“I’m not the most patient guy to begin with so that’s something that I’m working on,” Brady acknowledged Wednesday. “There’s a learning curve and there’s things that are gonna come up. Some guys haven’t experienced the things that I’ve experienced so you try to talk about what possibly might happen. You say, ‘If it happens, I want you to make this adjustment.’ “
“And then it happens and the adjustment’s not made and I say, ‘I told you…’ ” Brady cracked. “It’s what I do to my three-year-old too and he doesn’t listen either.”
At the start of training camp, I wrote about the need for Brady to maintain patience with his young receivers.
For the most part, he has.
“You try to just hang in there,” Brady said when asked of dealing with guys who are still shaking off the college afterbirth. “When you communicate, you determine how good a communicator you are by the feedback that you get. If you re not getting the right feedback [in terms of production] then you communicate more. That’s part of what I’ve tried to do this offseason.”

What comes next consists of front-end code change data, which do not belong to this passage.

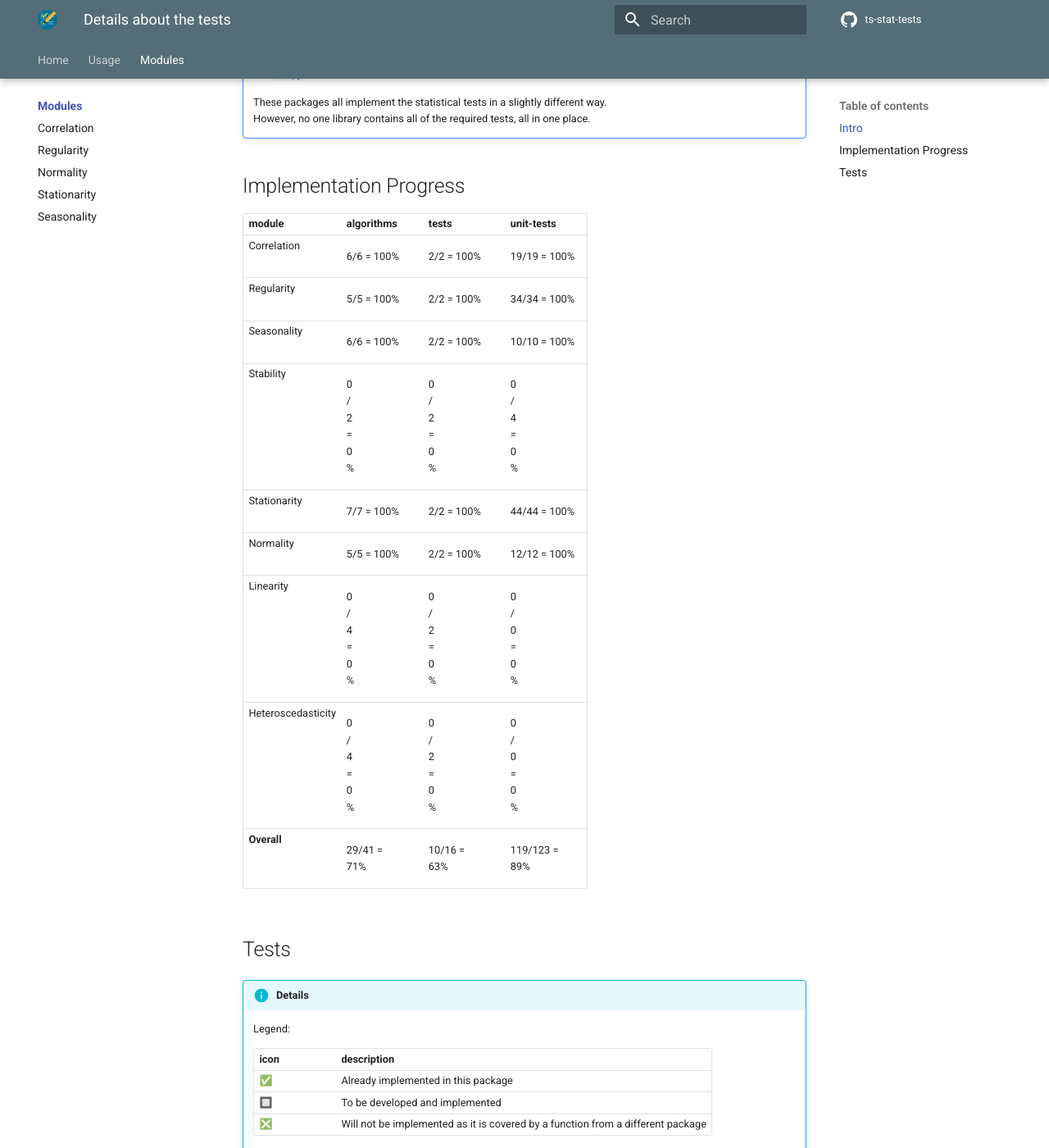
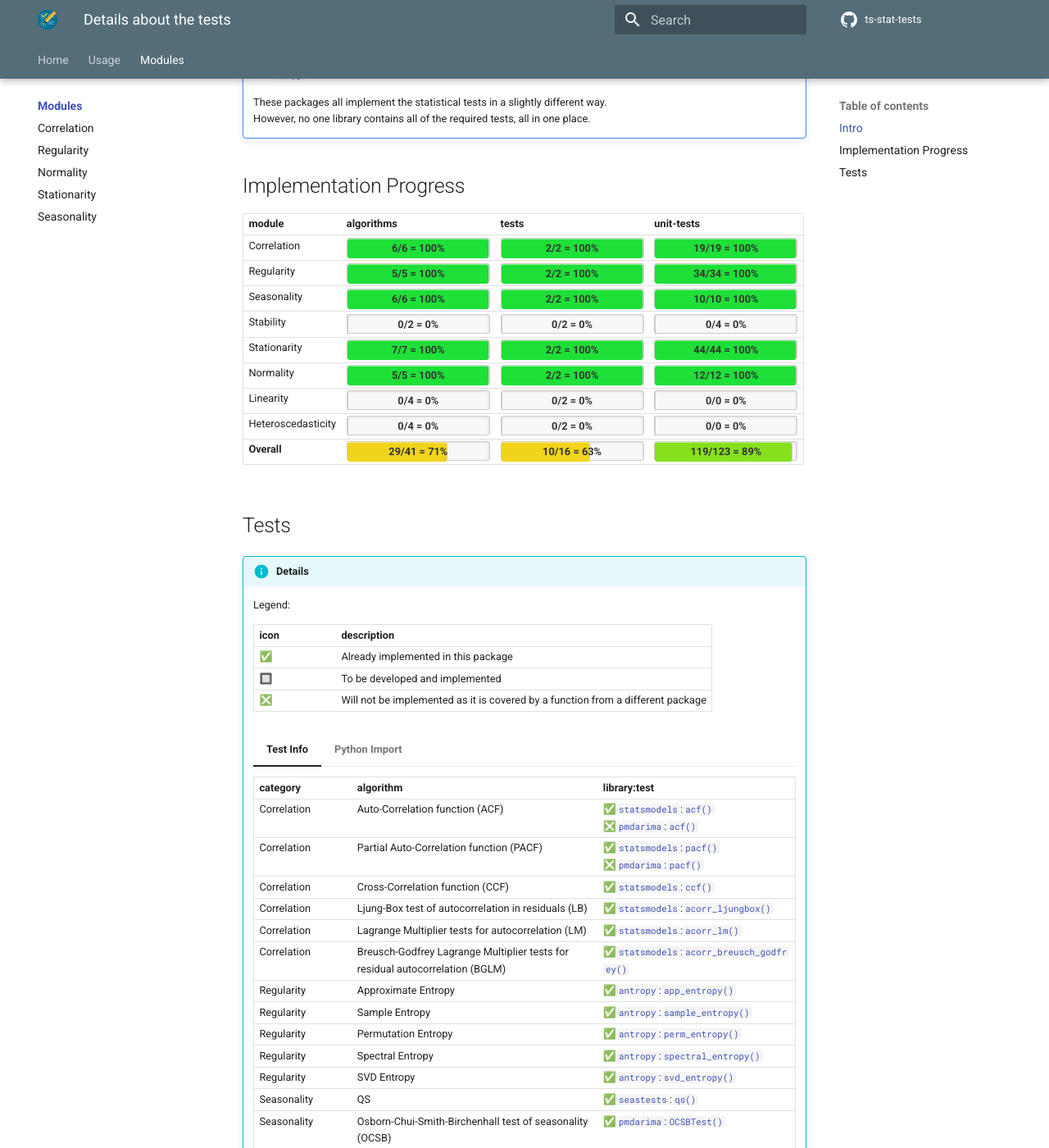
Before and after one commit to data-science-extensions/ts-stat-tests, an MkDocs documentation site: the page built from docs/code/index.md, in a window 1280 px wide and 1400 px high, scrolled down 419 px. Shown: the whole window at 82% size. Built offline with MkDocs 1.6.1 and Material for MkDocs 9.7.7, drawn with Linux system fonts in a browser that asks for light colours; comment, search, counter and statistics services are not loaded; the version menu is left out.

Commit message:
Add progress bar styles and integrate into MkDocs configuration - Create `progress_bar.css` with styles for progress bars and labels - Include progress bar styles in `mkdocs.yml` under `extra_css`

```diff
--- /dev/null
+++ b/docs/overrides/assets/css/progress_bar.css
@@ -0,0 +1,64 @@
+.progress {
+    display: block;
+    width: max-content;
+    min-width: 175px;
+    max-width: 300px;
+    margin: 10px 0;
+    height: 24px;
+    border: 1px solid #ccc;
+    -webkit-border-radius: 3px;
+    -moz-border-radius: 3px;
+    border-radius: 3px;
+    background-color: #F8F8F8;
+    position: relative;
+    box-shadow: inset -1px 1px 3px rgba(0, 0, 0, .1);
+}
+
+.progress-label {
+    position: absolute;
+    text-align: center;
+    font-weight: bold;
+    width: 100%;
+    margin: 0;
+    line-height: 24px;
+    color: #333;
+    -webkit-font-smoothing: antialiased !important;
+    white-space: nowrap;
+    overflow: hidden;
+}
+
+.progress-bar {
+    height: 24px;
+    float: left;
+    border-right: 1px solid #ccc;
+    -webkit-border-radius: 3px;
+    -moz-border-radius: 3px;
+    border-radius: 3px;
+    background-color: #34c2e3;
+    box-shadow: inset 0 1px 0px rgba(255, 255, 255, .5);
+}
+
+/* For Level Colors */
+.progress-100plus .progress-bar {
+    background-color: #1ee038;
+}
+
+.progress-80plus .progress-bar {
+    background-color: #86e01e;
+}
+
+.progress-60plus .progress-bar {
+    background-color: #f2d31b;
+}
+
+.progress-40plus .progress-bar {
+    background-color: #f2b01e;
+}
+
+.progress-20plus .progress-bar {
+    background-color: #f27011;
+}
+
+.progress-0plus .progress-bar {
+    background-color: #f63a0f;
+}
--- a/mkdocs.yml
+++ b/mkdocs.yml
@@ -96,6 +96,7 @@
   - assets/css/admonitions.css
   - assets/css/code_chunks.css
   - assets/css/shortcodes.css
+  - assets/css/progress_bar.css
   - https://site-assets.fontawesome.com/releases/v6.4.2/css/all.css
 
 plugins:
```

While Brady would love to have the familiarity of a Deion Branch or a Wes Welker when he gets under center and sees a blitz coming, in order for him to progress into his 40s – which he intends – he needs a new crew.
And the teaching – while consuming more of his time – is keeping things fresh.
“There’s a newness to that,” he agreed. “There’s a newness to the teaching and the learning and the work that we’ve done over  the course of the year. There’s a lot of things I’ve done this year that I haven’t done in the past that’s been new for me in terms of the learning and the meetings and the extra time spent.”
So it’s not an encumbrance?
“I said to [offensive coordinator Josh McDaniels] yesterday, we had a meeting and I was meeting with the receivers. I was holding the clicker and going over [70 or 80 plays] and when you’re holding the clicker it’s great, you just keep teaching. When you’re listening, it’s like, ‘God, when are we done?’
“Then you get done when you’ve been holding the clicker and you didn’t think you covered anything,” Brady admitted. “In reality you’ve covered a lot.”
Brady is teaching his new receivers using tape of his old teammates. “See how Wes did this? You need to do that.”
“A lot of it is me showing them a look and saying, ‘This is what I expect so if we get that look, we’re gonna do it the way I can anticipate,’ he explained. “And the more those things can be covered through past experiences – maybe not their past experience but our Patriots past experience that we can cover in the film room or on the field we can then be better when one of those things happens in Buffalo.”